◆ Data for review:
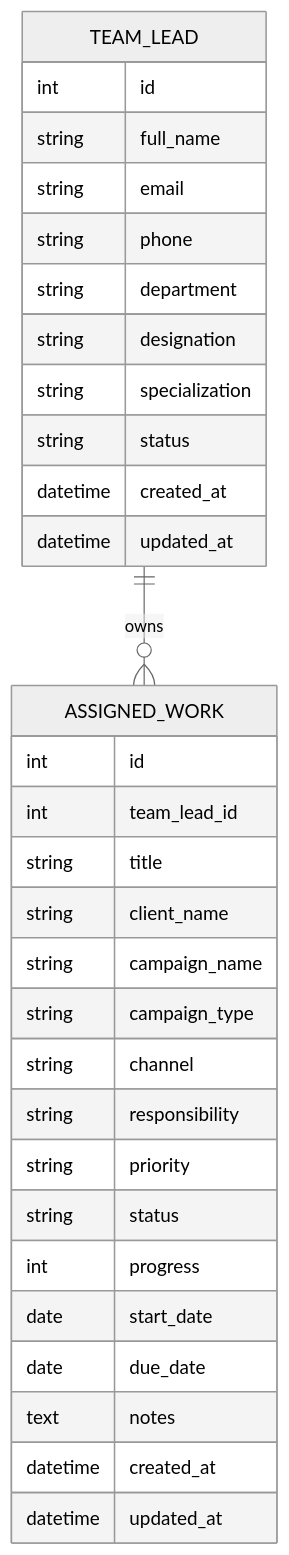
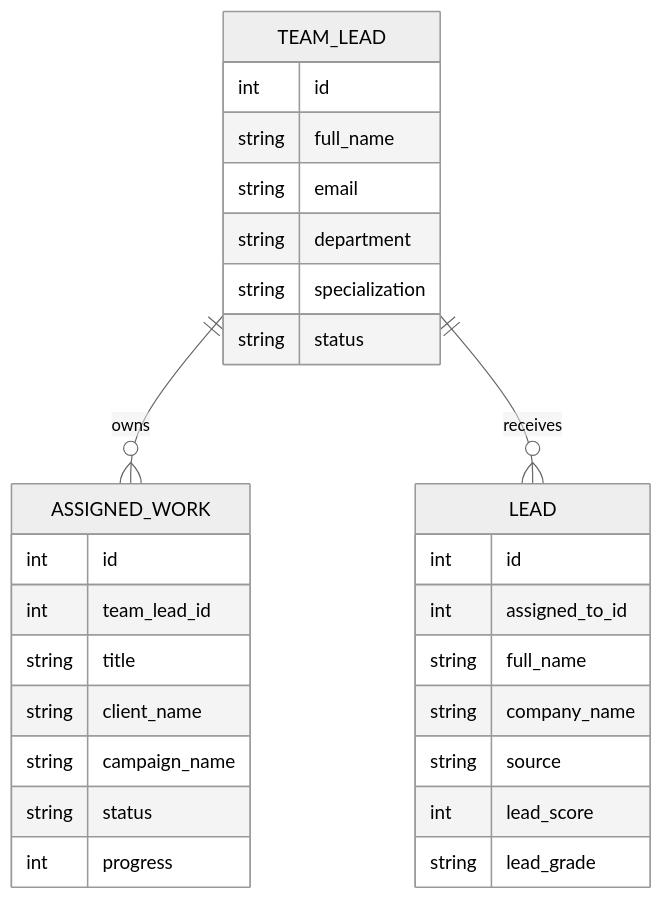
One commit to Sonjoy209164/LeadManagement changed the first of 2 diagrams in READMELeadmanagement.md. Above: the diagram before and after it, drawn with Mermaid (neutral theme). The commit also changed other lines of this file and 5 other files, not shown here.

````diff
--- a/READMELeadmanagement.md
+++ b/READMELeadmanagement.md
@@ -204,36 +250,34 @@
 ```mermaid
 erDiagram
     TEAM_LEAD ||--o{ ASSIGNED_WORK : owns
+    TEAM_LEAD ||--o{ LEAD : receives
 
     TEAM_LEAD {
         int id
         string full_name
         string email
-        string phone
         string department
-        string designation
         string specialization
         string status
-        datetime created_at
-        datetime updated_at
     }
 
     ASSIGNED_WORK {
         int id
         int team_lead_id
         string title
         string client_name
         string campaign_name
-        string campaign_type
-        string channel
-        string responsibility
-        string priority
         string status
         int progress
-        date start_date
-        date due_date
-        text notes
-        datetime created_at
-        datetime updated_at
+    }
+
+    LEAD {
+        int id
+        int assigned_to_id
+        string full_name
+        string company_name
+        string source
+        int lead_score
+        string lead_grade
     }
 ```
````
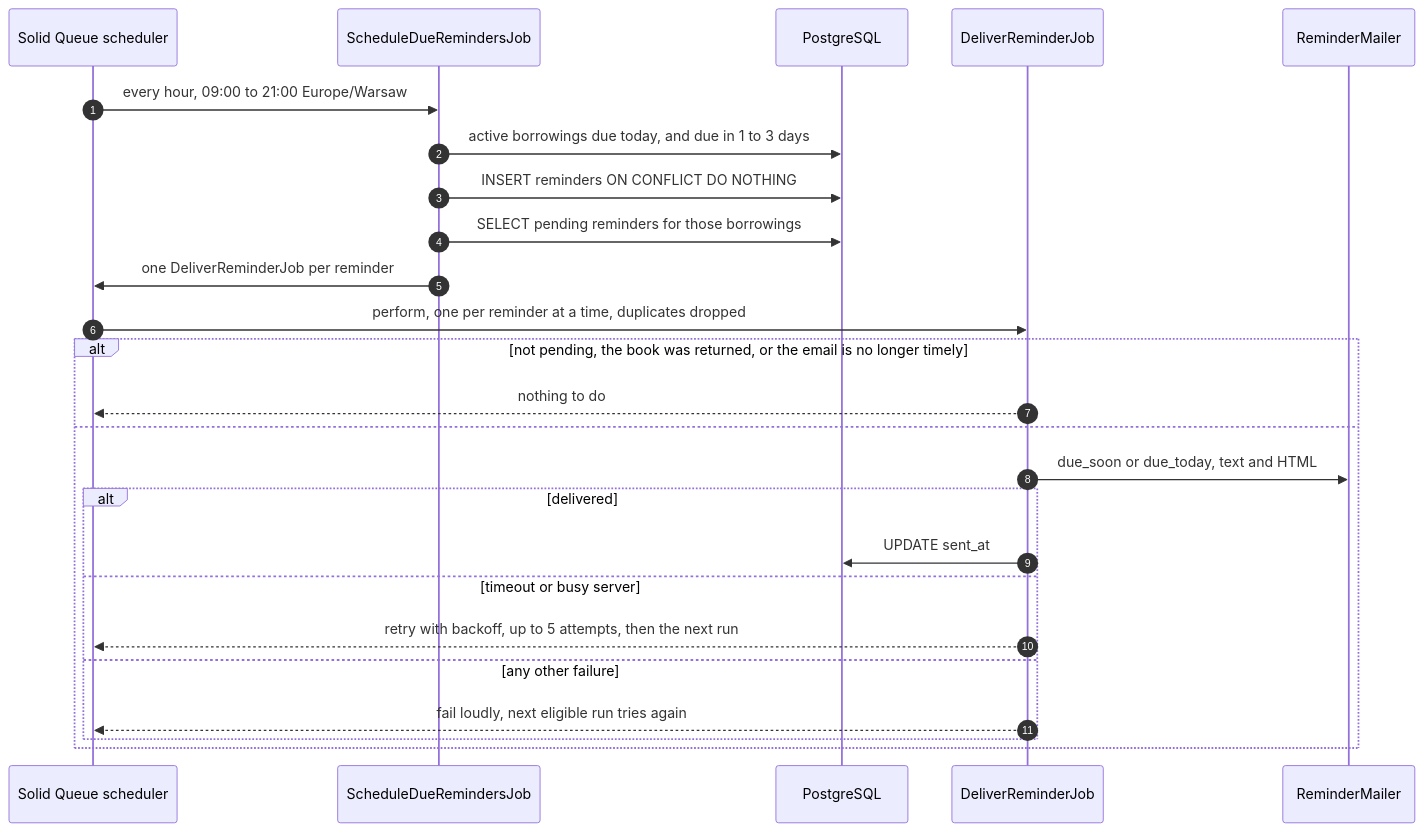
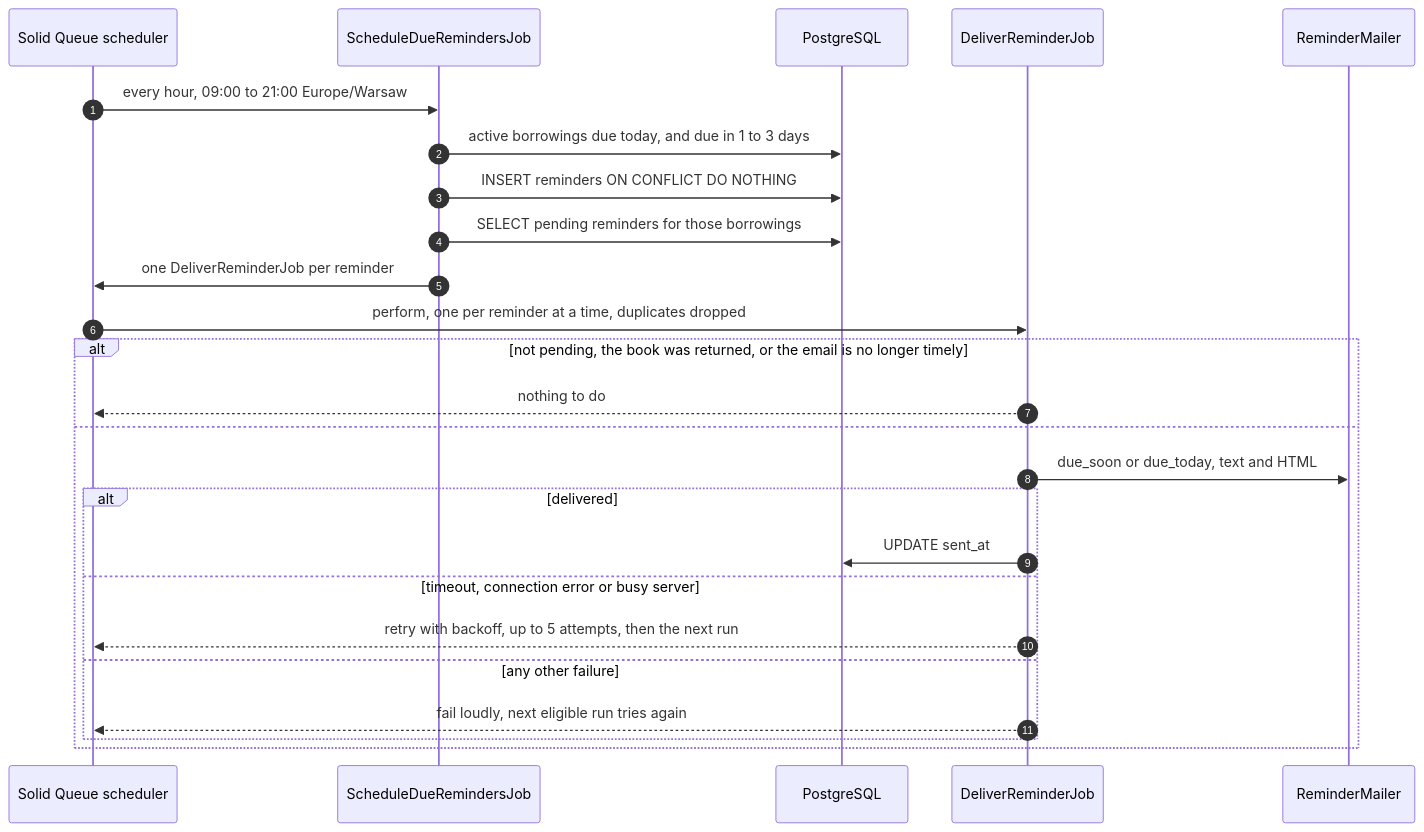
The sixth of 6 diagrams in docs/diagrams.md (bbronek/bookcase-api), drawn with Mermaid before and after one commit. The commit also changed other lines of this file and 5 other files, not shown here.

Commit message:
docs: correct the README, AGENTS.md, diagrams and API reference against the code

````diff
--- a/docs/diagrams.md
+++ b/docs/diagrams.md
@@ -152,28 +152,28 @@
 ```mermaid
 sequenceDiagram
     autonumber
     participant Q as Solid Queue scheduler
     participant S as ScheduleDueRemindersJob
     participant DB as PostgreSQL
     participant D as DeliverReminderJob
     participant M as ReminderMailer
 
     Q->>S: every hour, 09:00 to 21:00 Europe/Warsaw
     S->>DB: active borrowings due today, and due in 1 to 3 days
     S->>DB: INSERT reminders ON CONFLICT DO NOTHING
     S->>DB: SELECT pending reminders for those borrowings
     S->>Q: one DeliverReminderJob per reminder
     Q->>D: perform, one per reminder at a time, duplicates dropped
     alt not pending, the book was returned, or the email is no longer timely
         D-->>Q: nothing to do
     else
         D->>M: due_soon or due_today, text and HTML
         alt delivered
             D->>DB: UPDATE sent_at
-        else timeout or busy server
+        else timeout, connection error or busy server
             D-->>Q: retry with backoff, up to 5 attempts, then the next run
         else any other failure
             D-->>Q: fail loudly, next eligible run tries again
         end
     end
 ```
````
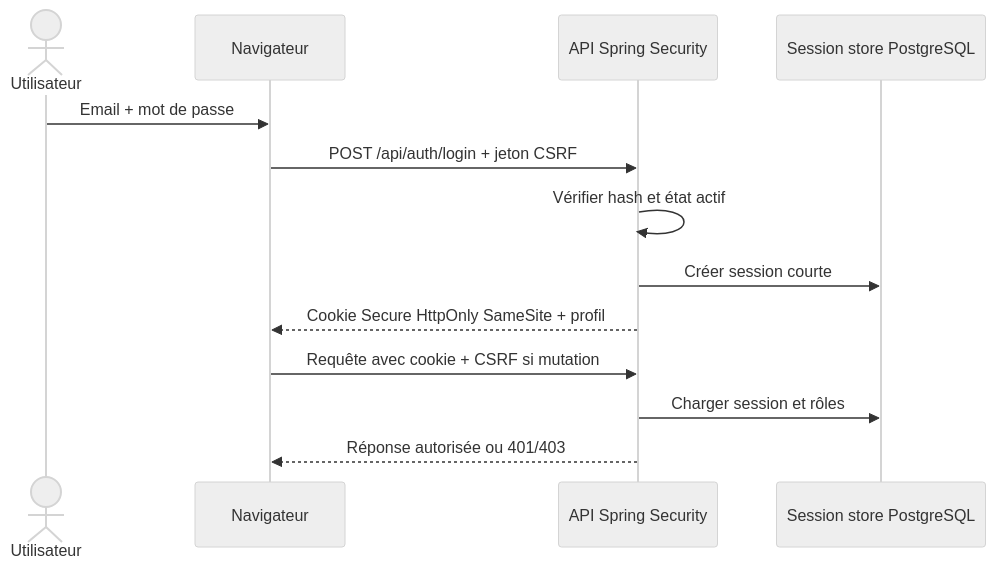
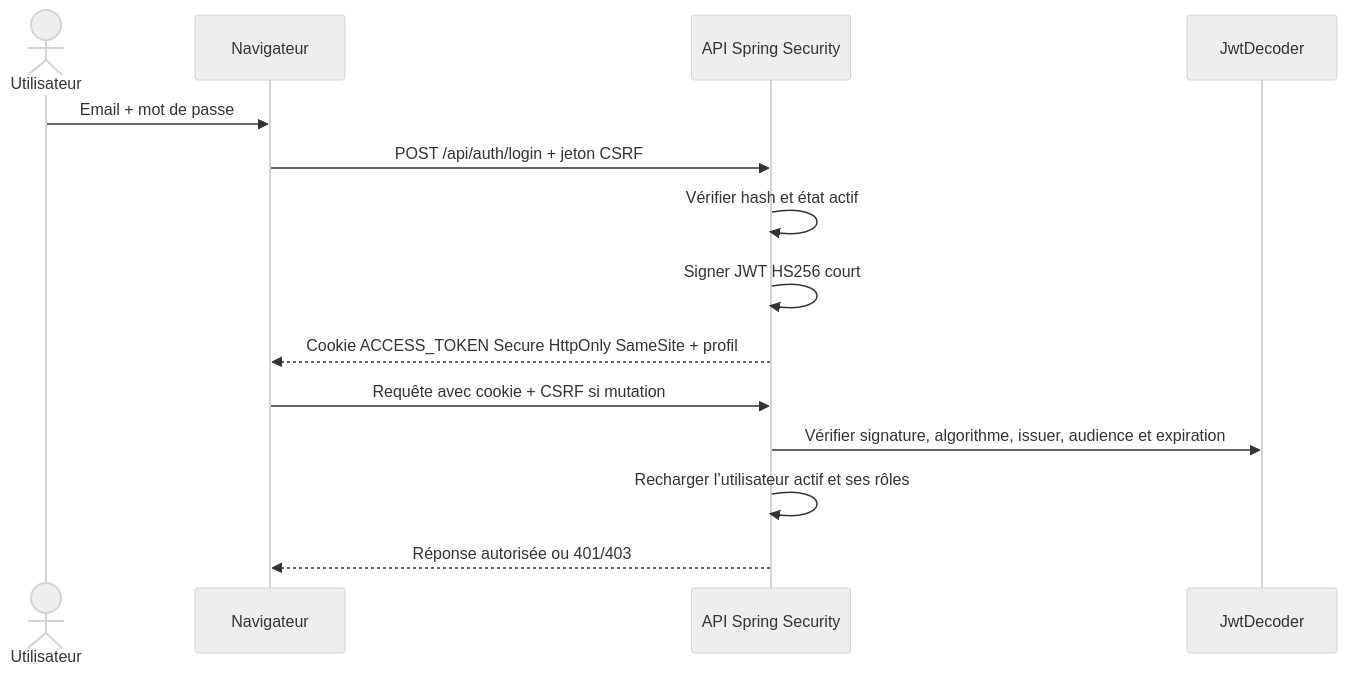
Before and after one commit to yoesefab/Library-Management-System: the third of 4 diagrams in docs/architecture.md, drawn with Mermaid (neutral theme). The commit also changed other lines of this file and 41 other files, not shown here.

````diff
--- a/docs/architecture.md
+++ b/docs/architecture.md
@@ -69,15 +69,16 @@
 ```mermaid
 sequenceDiagram
     actor U as Utilisateur
     participant B as Navigateur
     participant A as API Spring Security
-    participant S as Session store PostgreSQL
+    participant D as JwtDecoder
     U->>B: Email + mot de passe
     B->>A: POST /api/auth/login + jeton CSRF
     A->>A: Vérifier hash et état actif
-    A->>S: Créer session courte
-    A-->>B: Cookie Secure HttpOnly SameSite + profil
+    A->>A: Signer JWT HS256 court
+    A-->>B: Cookie ACCESS_TOKEN Secure HttpOnly SameSite + profil
     B->>A: Requête avec cookie + CSRF si mutation
-    A->>S: Charger session et rôles
+    A->>D: Vérifier signature, algorithme, issuer, audience et expiration
+    A->>A: Recharger l’utilisateur actif et ses rôles
     A-->>B: Réponse autorisée ou 401/403
 ```
````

◆ Instructions for the task: Write out the whole listing exactly, with no pictures.

◆ Solution to the exercise:
One commit to Sonjoy209164/LeadManagement changed the first of 2 diagrams in READMELeadmanagement.md. Above: the diagram before and after it, drawn with Mermaid (neutral theme). The commit also changed other lines of this file and 5 other files, not shown here.

````diff
--- a/READMELeadmanagement.md
+++ b/READMELeadmanagement.md
@@ -204,36 +250,34 @@
 ```mermaid
 erDiagram
     TEAM_LEAD ||--o{ ASSIGNED_WORK : owns
+    TEAM_LEAD ||--o{ LEAD : receives
 
     TEAM_LEAD {
         int id
         string full_name
         string email
-        string phone
         string department
-        string designation
         string specialization
         string status
-        datetime created_at
-        datetime updated_at
     }
 
     ASSIGNED_WORK {
         int id
         int team_lead_id
         string title
         string client_name
         string campaign_name
-        string campaign_type
-        string channel
-        string responsibility
-        string priority
         string status
         int progress
-        date start_date
-        date due_date
-        text notes
-        datetime created_at
-        datetime updated_at
+    }
+
+    LEAD {
+        int id
+        int assigned_to_id
+        string full_name
+        string company_name
+        string source
+        int lead_score
+        string lead_grade
     }
 ```
````
The sixth of 6 diagrams in docs/diagrams.md (bbronek/bookcase-api), drawn with Mermaid before and after one commit. The commit also changed other lines of this file and 5 other files, not shown here.

Commit message:
docs: correct the README, AGENTS.md, diagrams and API reference against the code

````diff
--- a/docs/diagrams.md
+++ b/docs/diagrams.md
@@ -152,28 +152,28 @@
 ```mermaid
 sequenceDiagram
     autonumber
     participant Q as Solid Queue scheduler
     participant S as ScheduleDueRemindersJob
     participant DB as PostgreSQL
     participant D as DeliverReminderJob
     participant M as ReminderMailer
 
     Q->>S: every hour, 09:00 to 21:00 Europe/Warsaw
     S->>DB: active borrowings due today, and due in 1 to 3 days
     S->>DB: INSERT reminders ON CONFLICT DO NOTHING
     S->>DB: SELECT pending reminders for those borrowings
     S->>Q: one DeliverReminderJob per reminder
     Q->>D: perform, one per reminder at a time, duplicates dropped
     alt not pending, the book was returned, or the email is no longer timely
         D-->>Q: nothing to do
     else
         D->>M: due_soon or due_today, text and HTML
         alt delivered
             D->>DB: UPDATE sent_at
-        else timeout or busy server
+        else timeout, connection error or busy server
             D-->>Q: retry with backoff, up to 5 attempts, then the next run
         else any other failure
             D-->>Q: fail loudly, next eligible run tries again
         end
     end
 ```
````
Before and after one commit to yoesefab/Library-Management-System: the third of 4 diagrams in docs/architecture.md, drawn with Mermaid (neutral theme). The commit also changed other lines of this file and 41 other files, not shown here.

````diff
--- a/docs/architecture.md
+++ b/docs/architecture.md
@@ -69,15 +69,16 @@
 ```mermaid
 sequenceDiagram
     actor U as Utilisateur
     participant B as Navigateur
     participant A as API Spring Security
-    participant S as Session store PostgreSQL
+    participant D as JwtDecoder
     U->>B: Email + mot de passe
     B->>A: POST /api/auth/login + jeton CSRF
     A->>A: Vérifier hash et état actif
-    A->>S: Créer session courte
-    A-->>B: Cookie Secure HttpOnly SameSite + profil
+    A->>A: Signer JWT HS256 court
+    A-->>B: Cookie ACCESS_TOKEN Secure HttpOnly SameSite + profil
     B->>A: Requête avec cookie + CSRF si mutation
-    A->>S: Charger session et rôles
+    A->>D: Vérifier signature, algorithme, issuer, audience et expiration
+    A->>A: Recharger l’utilisateur actif et ses rôles
     A-->>B: Réponse autorisée ou 401/403
 ```
````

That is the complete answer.